INSTRUCTIONS TO FOLLOW
Apart from the images, output the data below exactly.

RECORDS SHOWN
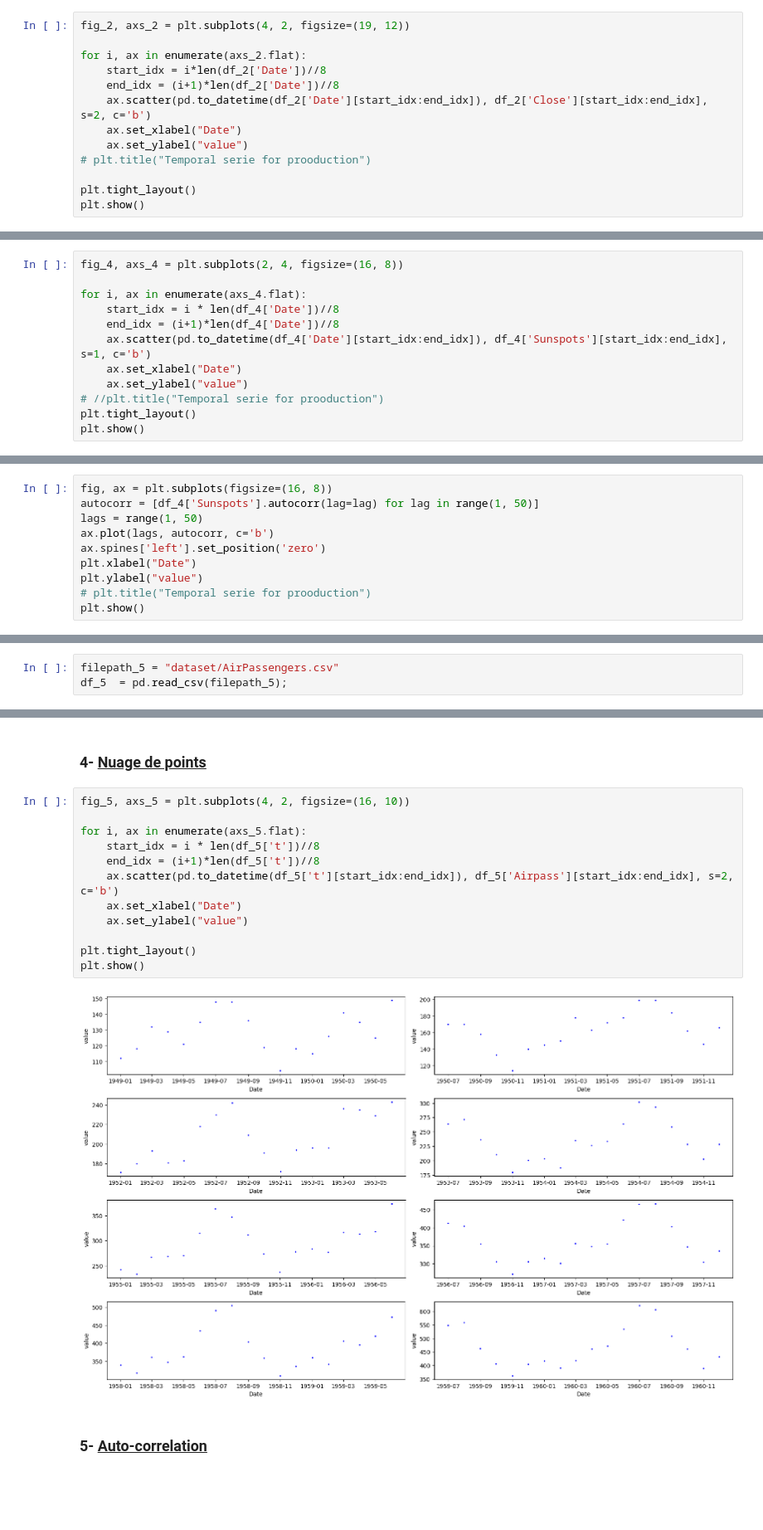
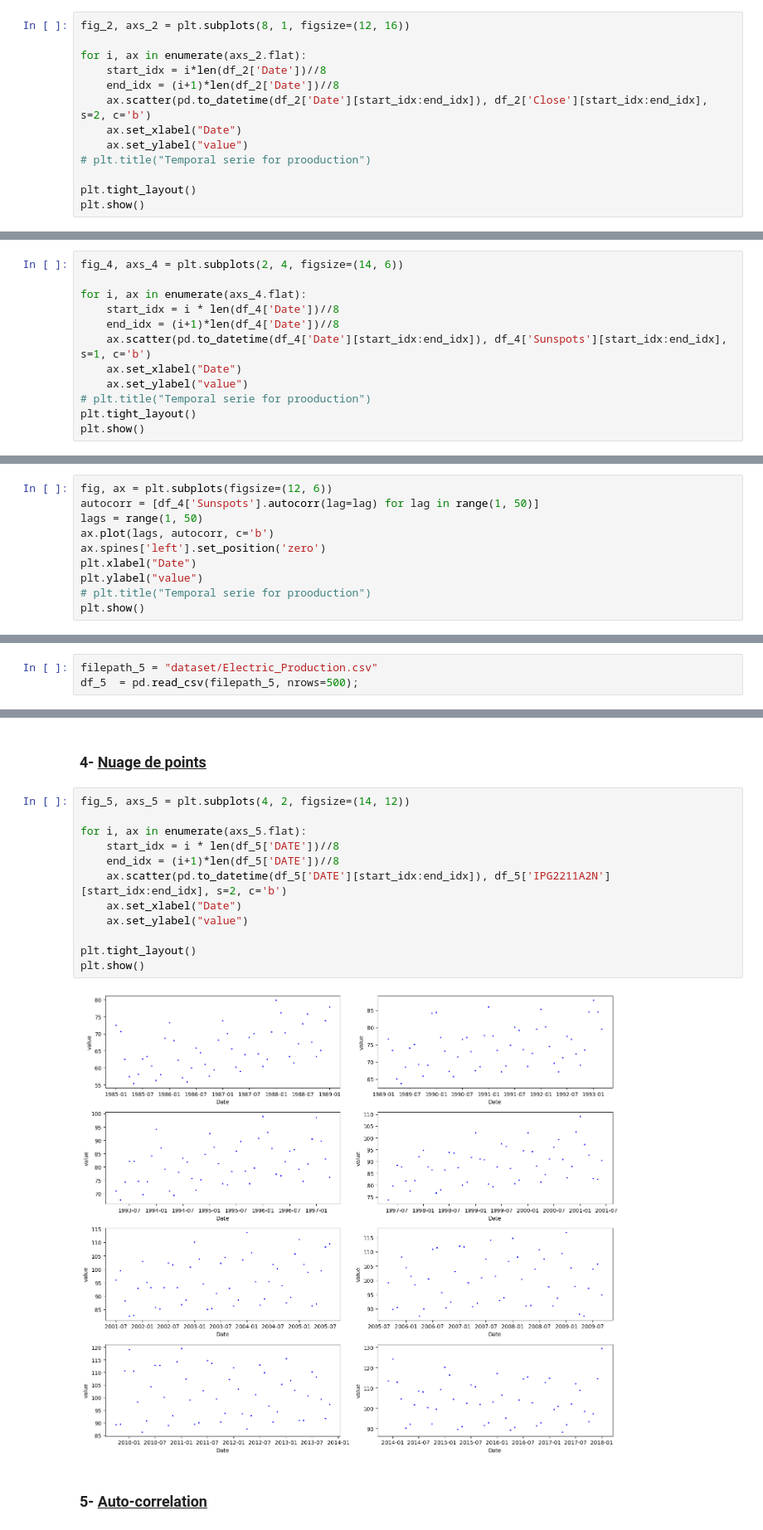
Before and after one commit to gedeontiga/time-series-app, a Jupyter notebook: Tp1.ipynb, the cells around one changed output, grey strips where cells are left out. Shown: that part at 83% size. Drawn from its saved outputs; the diff is of its cells as text; blank space fills up the shorter version.

```diff
--- a/Tp1.ipynb
+++ b/Tp1.ipynb
@@ -93,7 +95,7 @@ plt.show()
 # %% [markdown]
 <h3>4- <b><u> Nuage de points <u></b></h3>
 # %%
-fig_2, axs_2 = plt.subplots(4, 2, figsize=(19, 12))
+fig_2, axs_2 = plt.subplots(8, 1, figsize=(12, 16))
 
 for i, ax in enumerate(axs_2.flat):
     start_idx = i*len(df_2['Date'])//8
@@ -201,7 +204,7 @@ plt.show()
 # %% [markdown]
 <h3>4- <b><u> Nuage de points <u></b></h3>
 # %%
-fig_4, axs_4 = plt.subplots(2, 4, figsize=(16, 8))
+fig_4, axs_4 = plt.subplots(2, 4, figsize=(14, 6))
 
 for i, ax in enumerate(axs_4.flat):
     start_idx = i * len(df_4['Date'])//8
@@ -209,7 +212,7 @@ for i, ax in enumerate(axs_4.flat):
     ax.scatter(pd.to_datetime(df_4['Date'][start_idx:end_idx]), df_4['Sunspots'][start_idx:end_idx], s=1, c='b')
     ax.set_xlabel("Date")
     ax.set_ylabel("value")
-# //plt.title("Temporal serie for prooduction")
+# plt.title("Temporal serie for prooduction")
 plt.tight_layout()
 plt.show()
 # %% [output]
@@ -217,7 +220,7 @@ plt.show()
 # %% [markdown]
 <h3>5- <b><u> Auto-correlation<u></b></h3>
 # %%
-fig, ax = plt.subplots(figsize=(16, 8))
+fig, ax = plt.subplots(figsize=(12, 6))
 autocorr = [df_4['Sunspots'].autocorr(lag=lag) for lag in range(1, 50)]
 lags = range(1, 50)
 ax.plot(lags, autocorr, c='b')
@@ -231,8 +234,8 @@ plt.show()
 # %% [markdown]
 <h3>1- <b><u> Étude production électrique<u></b></h3>
 # %%
-filepath_5 = "dataset/AirPassengers.csv"
-df_5  = pd.read_csv(filepath_5);
+filepath_5 = "dataset/Electric_Production.csv"
+df_5  = pd.read_csv(filepath_5, nrows=500);
 # %% [markdown]
 <h3>2- <b><u> Moyenne, variance et Ecart-type<u></b></h3>
 # %%
@@ -258,19 +262,19 @@ plt.show()
 # %% [markdown]
 <h3>4- <b><u> Nuage de points <u></b></h3>
 # %%
-fig_5, axs_5 = plt.subplots(4, 2, figsize=(16, 10))
+fig_5, axs_5 = plt.subplots(4, 2, figsize=(14, 12))
 
 for i, ax in enumerate(axs_5.flat):
-    start_idx = i * len(df_5['t'])//8
-    end_idx = (i+1)*len(df_5['t'])//8
-    ax.scatter(pd.to_datetime(df_5['t'][start_idx:end_idx]), df_5['Airpass'][start_idx:end_idx], s=2, c='b')
+    start_idx = i * len(df_5['DATE'])//8
+    end_idx = (i+1)*len(df_5['DATE'])//8
+    ax.scatter(pd.to_datetime(df_5['DATE'][start_idx:end_idx]), df_5['IPG2211A2N'][start_idx:end_idx], s=2, c='b')
     ax.set_xlabel("Date")
     ax.set_ylabel("value")
 
 plt.tight_layout()
 plt.show()
 # %% [output]
-[figure, old version]
+[figure, new version]
 # %% [markdown]
 <h3>5- <b><u> Auto-correlation<u></b></h3>
 # %%
```
Also changed, not shown: parts of 15 cells of this notebook, 20 other files.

REPLY
Before and after one commit to gedeontiga/time-series-app, a Jupyter notebook: Tp1.ipynb, the cells around one changed output, grey strips where cells are left out. Shown: that part at 83% size. Drawn from its saved outputs; the diff is of its cells as text; blank space fills up the shorter version.

```diff
--- a/Tp1.ipynb
+++ b/Tp1.ipynb
@@ -93,7 +95,7 @@ plt.show()
 # %% [markdown]
 <h3>4- <b><u> Nuage de points <u></b></h3>
 # %%
-fig_2, axs_2 = plt.subplots(4, 2, figsize=(19, 12))
+fig_2, axs_2 = plt.subplots(8, 1, figsize=(12, 16))
 
 for i, ax in enumerate(axs_2.flat):
     start_idx = i*len(df_2['Date'])//8
@@ -201,7 +204,7 @@ plt.show()
 # %% [markdown]
 <h3>4- <b><u> Nuage de points <u></b></h3>
 # %%
-fig_4, axs_4 = plt.subplots(2, 4, figsize=(16, 8))
+fig_4, axs_4 = plt.subplots(2, 4, figsize=(14, 6))
 
 for i, ax in enumerate(axs_4.flat):
     start_idx = i * len(df_4['Date'])//8
@@ -209,7 +212,7 @@ for i, ax in enumerate(axs_4.flat):
     ax.scatter(pd.to_datetime(df_4['Date'][start_idx:end_idx]), df_4['Sunspots'][start_idx:end_idx], s=1, c='b')
     ax.set_xlabel("Date")
     ax.set_ylabel("value")
-# //plt.title("Temporal serie for prooduction")
+# plt.title("Temporal serie for prooduction")
 plt.tight_layout()
 plt.show()
 # %% [output]
@@ -217,7 +220,7 @@ plt.show()
 # %% [markdown]
 <h3>5- <b><u> Auto-correlation<u></b></h3>
 # %%
-fig, ax = plt.subplots(figsize=(16, 8))
+fig, ax = plt.subplots(figsize=(12, 6))
 autocorr = [df_4['Sunspots'].autocorr(lag=lag) for lag in range(1, 50)]
 lags = range(1, 50)
 ax.plot(lags, autocorr, c='b')
@@ -231,8 +234,8 @@ plt.show()
 # %% [markdown]
 <h3>1- <b><u> Étude production électrique<u></b></h3>
 # %%
-filepath_5 = "dataset/AirPassengers.csv"
-df_5  = pd.read_csv(filepath_5);
+filepath_5 = "dataset/Electric_Production.csv"
+df_5  = pd.read_csv(filepath_5, nrows=500);
 # %% [markdown]
 <h3>2- <b><u> Moyenne, variance et Ecart-type<u></b></h3>
 # %%
@@ -258,19 +262,19 @@ plt.show()
 # %% [markdown]
 <h3>4- <b><u> Nuage de points <u></b></h3>
 # %%
-fig_5, axs_5 = plt.subplots(4, 2, figsize=(16, 10))
+fig_5, axs_5 = plt.subplots(4, 2, figsize=(14, 12))
 
 for i, ax in enumerate(axs_5.flat):
-    start_idx = i * len(df_5['t'])//8
-    end_idx = (i+1)*len(df_5['t'])//8
-    ax.scatter(pd.to_datetime(df_5['t'][start_idx:end_idx]), df_5['Airpass'][start_idx:end_idx], s=2, c='b')
+    start_idx = i * len(df_5['DATE'])//8
+    end_idx = (i+1)*len(df_5['DATE'])//8
+    ax.scatter(pd.to_datetime(df_5['DATE'][start_idx:end_idx]), df_5['IPG2211A2N'][start_idx:end_idx], s=2, c='b')
     ax.set_xlabel("Date")
     ax.set_ylabel("value")
 
 plt.tight_layout()
 plt.show()
 # %% [output]
-[figure, old version]
+[figure, new version]
 # %% [markdown]
 <h3>5- <b><u> Auto-correlation<u></b></h3>
 # %%
```
Also changed, not shown: parts of 15 cells of this notebook, 20 other files.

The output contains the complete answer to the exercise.